S&F was established in 1992 by journalist John Tingle after the NSW government proposed laws that put restrictions on citizens owning firearms for self-defence. S&F claims to be the “voice of hunters, shooters, fishers, rural and regional Australia and independent thinking Australians everywhere”. The party is working to extend the rights of outdoor enthusiasts, deregulate conservation areas (i.e. open them up for shooting and fishing) and of course to decrease regulations on gun laws. S&F currently has two members in the NSW Legislative Council, Robert Brown and Robert Borsak. Borsak is hoping to be re-elected alongside newcomer Pete Johnson this weekend. S&P has declared it has no preference deals at the upcoming election.
The NSW branch of the VEP was the first branch of the Euthanasia Party to be registered in Australia. Dedicated to granting Australians the right to die with “compassion, dignity and choice”, the VEP hopes to establish a cross-party group in state or federal parliaments to “draft legislation for a Voluntary Assisted Dying Bill”. A recent ABC survey found that “an overwhelming majority of New South Wales voters are in favour of voluntary euthanasia”. The party is also concerned with strengthening the enforcement of advanced care directives and improving palliative care, to ensure that Australians are able to achieve some control and dignity in death.

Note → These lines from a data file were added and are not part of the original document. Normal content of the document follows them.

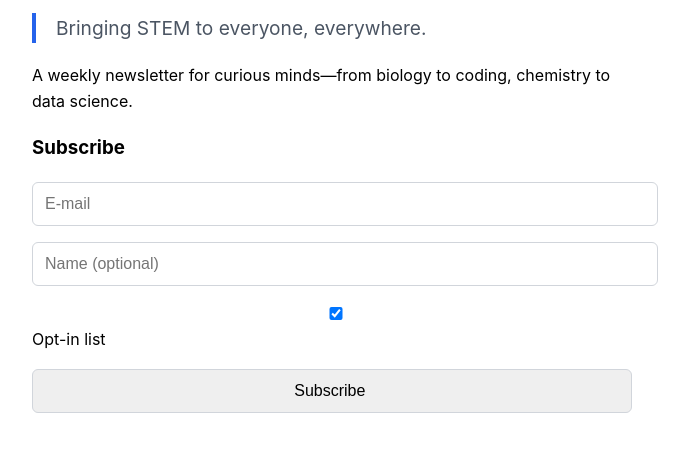
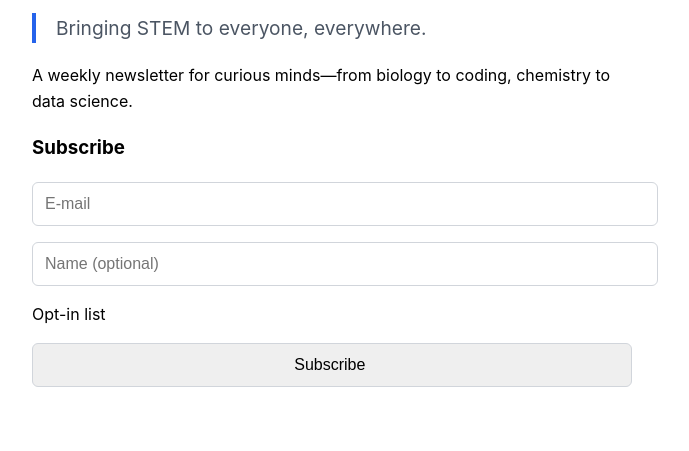
Before and after one commit to kevzho/STEMmed-In, a plain HTML site: page index.html in a window 1280 px wide. Shown: the part 175-626 px from the top of the page, without its empty margins (308-997 px from the left). Drawn offline with Linux system fonts and the light colour scheme.

Commit message:
Update index.html

```diff
--- a/index.html
+++ b/index.html
@@ -29,7 +29,7 @@
             <p><input type="text" name="name" placeholder="Name (optional)" /></p>
 
             <p>
-            <input id="45a55" type="checkbox" name="l" checked value="45a55392-73a2-4491-9b6d-a8566a1b0904" />
+            <input type="hidden" name="l" value="45a55392-73a2-4491-9b6d-a8566a1b0904" />
             <label for="45a55">Opt-in list</label>
             </p>
 
```
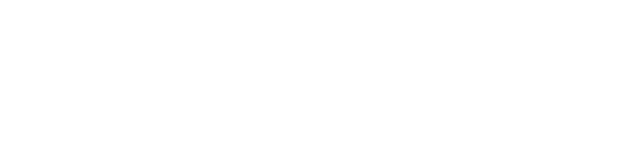
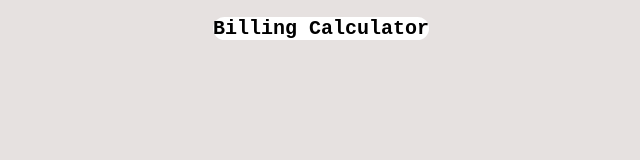
Before and after one commit to tiftikhar775/billing-calculator, a plain HTML site: page index.html in a window 1280 px wide. Shown: the whole page, without its empty margins (319-959 px from the left). Drawn offline with Linux system fonts and the light colour scheme.

Commit message:
added calc div with styling

```diff
--- a/index.html
+++ b/index.html
@@ -5,8 +5,15 @@
     <meta name="viewport" content="width=device-width, initial-scale=1.0">
     <title>Billing Calculator</title>
     <script src="main.js"></script>
+    <link rel="stylesheet" href="styles.css">
 </head>
 <body>
+    <div id="calculator-section">
+        <h2 id="title">Billing Calculator</h2>
 
+
+
+
+    </div>
 </body>
 </html>
--- a/styles.css
+++ b/styles.css
@@ -0,0 +1,16 @@
+body {
+    background-color: #e6e1e0;
+    font-family: monospace;
+}
+
+#calculator-section {
+    background-color: #fff;
+    max-width: fit-content;
+    margin-left: auto;
+    margin-right: auto;
+    border-radius: 25px;
+}
+
+#title {
+    font-size: 2.5vh;
+}
```
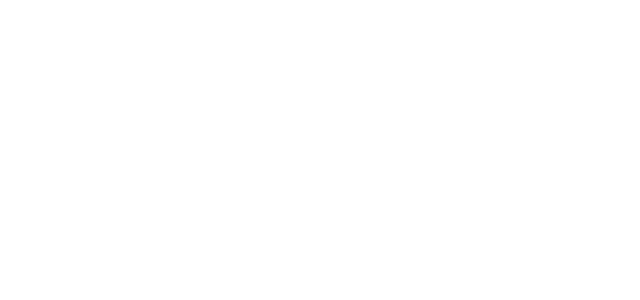
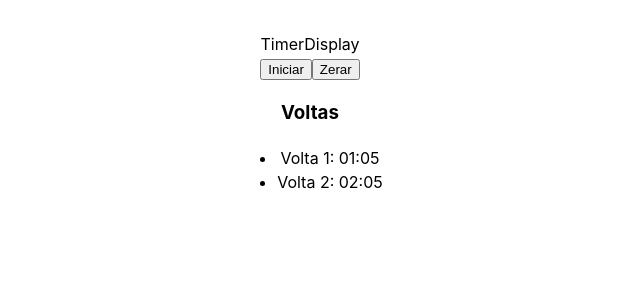
Before and after one commit to fjuncal/stopwatch-react, a React (Vite) app: page / in a window 1280 px wide. Shown: the top 300 px of the page, without its empty margins (330-970 px from the left). Built offline with nearby package versions, Linux system fonts and the light colour scheme.

Commit message:
Structing my components

```diff
--- a/src/App.jsx
+++ b/src/App.jsx
@@ -1,7 +1,12 @@
 import "./App.css";
+import Timer from "./components/Timer";
 
 function App() {
-  return <></>;
+  return (
+    <>
+      <Timer />
+    </>
+  );
 }
 
 export default App;
--- a/src/components/LapList.jsx
+++ b/src/components/LapList.jsx
@@ -1,7 +1,15 @@
 import React from "react";
 
 const LapList = () => {
-  return <div>LapList</div>;
+  return (
+    <div className="timer-laps">
+      <h3>Voltas</h3>
+      <ul>
+        <li>Volta 1: 01:05</li>
+        <li>Volta 2: 02:05</li>
+      </ul>
+    </div>
+  );
 };
 
 export default LapList;
--- a/src/components/Timer.jsx
+++ b/src/components/Timer.jsx
@@ -2,7 +2,7 @@
 import TimerDisplay from "./TimerDisplay";
 import TimerControls from "./TimerControls";
 import LapList from "./LapList";
-
+import "./Timer.css";
 const Timer = () => {
   return (
     <div className="timer-container">
--- a/src/components/TimerControls.jsx
+++ b/src/components/TimerControls.jsx
@@ -1,7 +1,12 @@
 import React from "react";
 
 const TimerControls = () => {
-  return <div>TimerControls</div>;
+  return (
+    <div>
+      <button>Iniciar</button>
+      <button>Zerar</button>
+    </div>
+  );
 };
 
 export default TimerControls;
--- a/src/components/TimerDisplay.jsx
+++ b/src/components/TimerDisplay.jsx
@@ -1,7 +1,7 @@
 import React from "react";
 
 const TimerDisplay = () => {
-  return <div>TimerDisplay</div>;
+  return <div className="timer-display">TimerDisplay</div>;
 };
 
 export default TimerDisplay;
```
Also changed, not shown: src/components/Timer.css (added).
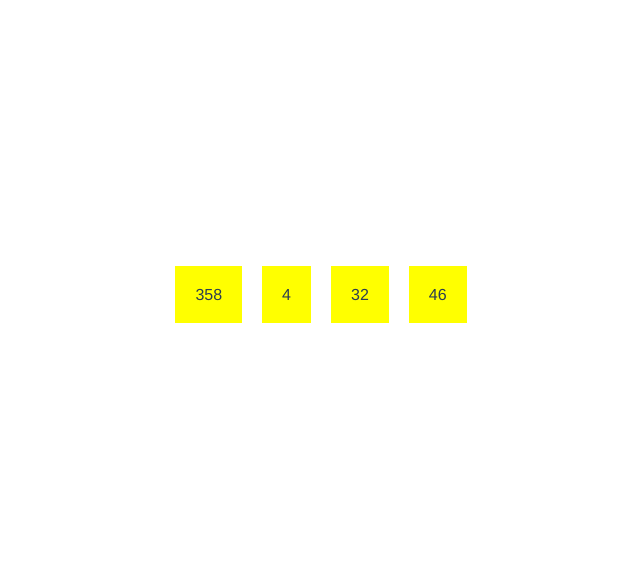
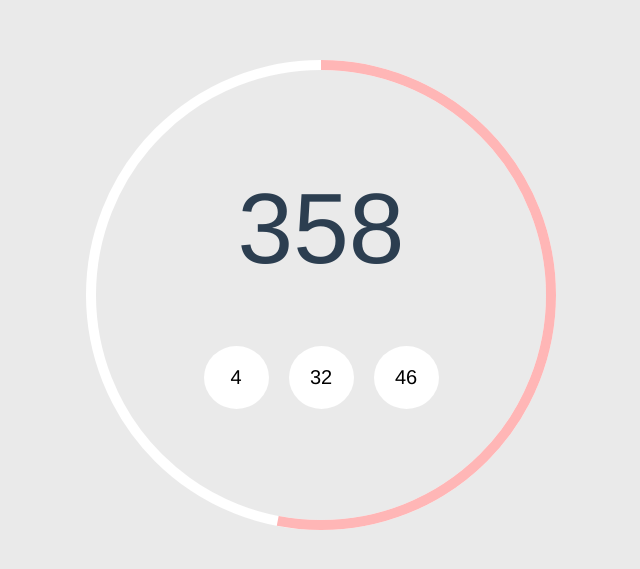
Before and after one commit to FrederikS/atimer, a Vue app: page / in a window 1280 px wide. Shown: the part 105-674 px from the top of the page, without its empty margins (319-959 px from the left). Built offline with nearby package versions, Linux system fonts and the light colour scheme.

Commit message:
added custom circle progress

```diff
--- a/src/App.vue
+++ b/src/App.vue
@@ -1,6 +1,6 @@
 <template>
   <main id="app">
-    <Countdown :end="end" />
+    <Countdown :start="start" :end="end" />
   </main>
 </template>
 
@@ -14,6 +14,10 @@ import Countdown from "./components/Countdown.vue";
   }
 })
 export default class App extends Vue {
+  get start(): Date {
+    return new Date(2019, 7, 1);
+  }
+
   get end(): Date {
     return new Date(2021, 8, 1);
   }
@@ -25,6 +29,7 @@ html,
 body {
   height: 100%;
   display: grid;
+  background-color: #eaeaea;
 }
 
 * {
--- a/src/components/Countdown.vue
+++ b/src/components/Countdown.vue
@@ -1,17 +1,29 @@
 <template>
   <div class="timer">
-    <span>{{ days }}</span>
-    <span>{{ hours }}</span>
-    <span>{{ minutes }}</span>
-    <span>{{ seconds }}</span>
+    <progress-circle :percentage="percentage" :radius="250">
+      <div class="inner">
+        <div class="days">{{ days }}</div>
+        <div class="details">
+          <span>{{ hours }}</span>
+          <span>{{ minutes }}</span>
+          <span>{{ seconds }}</span>
+        </div>
+      </div>
+    </progress-circle>
   </div>
 </template>
 
 <script lang="ts">
 import { Component, Prop, Vue } from "vue-property-decorator";
+import ProgressCircle from "./ProgressCircle.vue";
 
-@Component
+@Component({
+  components: {
+    ProgressCircle
+  }
+})
 export default class Countdown extends Vue {
+  @Prop() private start!: Date;
   @Prop() private end!: Date;
   private days = 0;
   private hours = 0;
@@ -40,13 +52,39 @@ export default class Countdown extends Vue {
   created() {
     setInterval(this.update, 1000);
   }
+
+  format(): number {
+    return this.days;
+  }
+
+  get percentage(): number {
+    const max = Math.abs(this.start.getTime() - this.end.getTime());
+    const current = Math.abs(this.start.getTime() - new Date().getTime());
+    return (current * 100) / max;
+  }
 }
 </script>
 
 <style scoped>
-.timer span {
-  background-color: yellow;
+.inner {
+  display: flex;
+  flex-direction: column;
+  justify-content: space-evenly;
+  height: 350px;
+}
+
+.days {
+  font-size: 100px;
+}
+
+.details span {
+  background-color: white;
   padding: 20px;
   margin: 10px;
+  color: black;
+  width: 25px;
+  display: inline-block;
+  font-size: 20px;
+  border-radius: 50%;
 }
 </style>
--- /dev/null
+++ b/src/components/ProgressCircle.vue
@@ -0,0 +1,78 @@
+<template>
+  <div class="pcircle">
+    <svg class="progress" :width="width" :height="width">
+      <circle
+        stroke="white"
+        :stroke-width="strokeWidth"
+        :stroke-dasharray="circumference"
+        fill="transparent"
+        :r="normalizedRadius"
+        :cx="radius"
+        :cy="radius"
+      />
+      <circle
+        stroke="white"
+        :stroke-width="strokeWidth"
+        :stroke-dasharray="circumference"
+        :stroke-dashoffset="offset"
+        fill="transparent"
+        :r="normalizedRadius"
+        :cx="radius"
+        :cy="radius"
+      />
+    </svg>
+    <div class="info">
+      <slot />
+    </div>
+  </div>
+</template>
+
+<script lang="ts">
+import { Component, Prop, Vue } from "vue-property-decorator";
+
+@Component
+export default class ProgressCircle extends Vue {
+  @Prop() private radius!: number;
+  @Prop() private percentage!: number;
+  @Prop({ default: 10 }) private strokeWidth!: number;
+
+  private normalizedRadius = this.radius - this.strokeWidth * 2;
+  private circumference = this.normalizedRadius * 2 * Math.PI;
+
+  get width(): number {
+    return this.radius * 2;
+  }
+
+  get offset(): number {
+    return this.circumference - (this.percentage / 100) * this.circumference;
+  }
+}
+</script>
+
+<style scoped>
+.progress {
+  position: absolute;
+}
+
+circle {
+  transform: rotate(-90deg);
+  transform-origin: 50% 50%;
+}
+
+.progress circle:nth-child(2) {
+  stroke: #ffb6b6;
+}
+
+.pcircle {
+  display: flex;
+  align-items: center;
+  justify-content: center;
+  vertical-align: middle;
+}
+
+.info {
+  display: flex;
+  align-items: center;
+  justify-content: center;
+}
+</style>
```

The name pretty much says it all; the ACP was established in 2014 to “pedal” the rights of Australian cyclists. A national standard for cycling infrastructure, a campaign to improve attitudes between driver and riders and bicycle training in schools are just some of the party’s official policies. Although a minor party, it is gaining popularity with 21 candidates to contest both Upper and Lower house seats. The so called ‘preference whisperer’ Glenn Druery was a great supporter of the ACP for the 2014 Victorian State election, but they fell out over Druery’s support for other micro-parties. Needless to say, the ACP is unlikely to benefit from Druery’s preference wheeling and dealing at the NSW State election.
Established in 2006 by Randwick councillor Charles Matthews, the NPMP is one of the more unusual of parties on the NSW ballot. The party has no official website, phone number or information about its representatives, and only a PO box in South Maroubra as its physical address. Matthews admits to Crikey it’s a difficult road ahead, but he has organised a preference deal with an independents group on the ballot. If elected he says his party would work to remove all parking meters (although that is a local government issue), stop violence against women and children (he did not elaborate) and remove stamp duty tax for first-time home buyers (although this already the case for many first-home buyers in the state). The AEC de-registered the NPMP in 2013 after some alleged members denied being associated with the party. (Matthews claims the members suffered from dementia.) But the party is back for the 2015 NSW election, with 750 members and 21 candidates.
Crikey wrote a very detailed guide to the No Land Tax last week. The NLT seeks to abolish land tax on investment properties and holidays homes and restructure the NSW tax system, including stamp duty and payroll tax. But as Sydney Morning Herald columnist Peter Sheehan points out, “you can be pretty sure the No Land Tax party is not just about land tax”. He also highlights that “single-issue parties have always been used as vote-siphoning operations, designed to hurt the major parties”, and with NLP snagging the number one spot on the NSW ballot, they are likely to reap the benefits of the donkey vote. No Land Tax is running candidates in every single upper and lower-house seat.
Established in 1997 originally as the Call to Australia Party, the CDP is headed up by Reverend Fred Nile. The party opposes gay marriage and sharia law, and wants religious classes to be taught in schools. Nile was elected to the New South Wales Legislative Council in 1981 with 9.1% of the vote. His ultra-conservative views often bring him media attention, most recently over his criticism of the Sydney siege hostages. “Usually men try to protect the women and it seems that the men were trying to protect their own, saving their own skin, and leaving the women there,” said Nile. A recent editorial in The Canberra Times called his views “ignorant” and “insensitive”.
Member of the Christian Democratic Party and candidate for Penrith, May Spencer believes we should be concerned about the number of Muslim people migrating to Australia, as they will “fail to assimilate into Australian society because the ideology of their religion does not permit it”. She wants to ban halal certification of foods, and believes there should be no more mosques built in Penrith, as they promote “hate preachers” and “radicalisation”. Penrith Council disagrees.
A candidate for Goulburn on the 2015 ballot and also a member of the CDP, Adrian van de Dyl enjoys cashews, holidays in Coffs Harbour and believes the decriminalisation of sodomy is the reason for NSW budget woes. This guy is so out there that even CDP leader Fred Nile “distanced himself from the remarks”.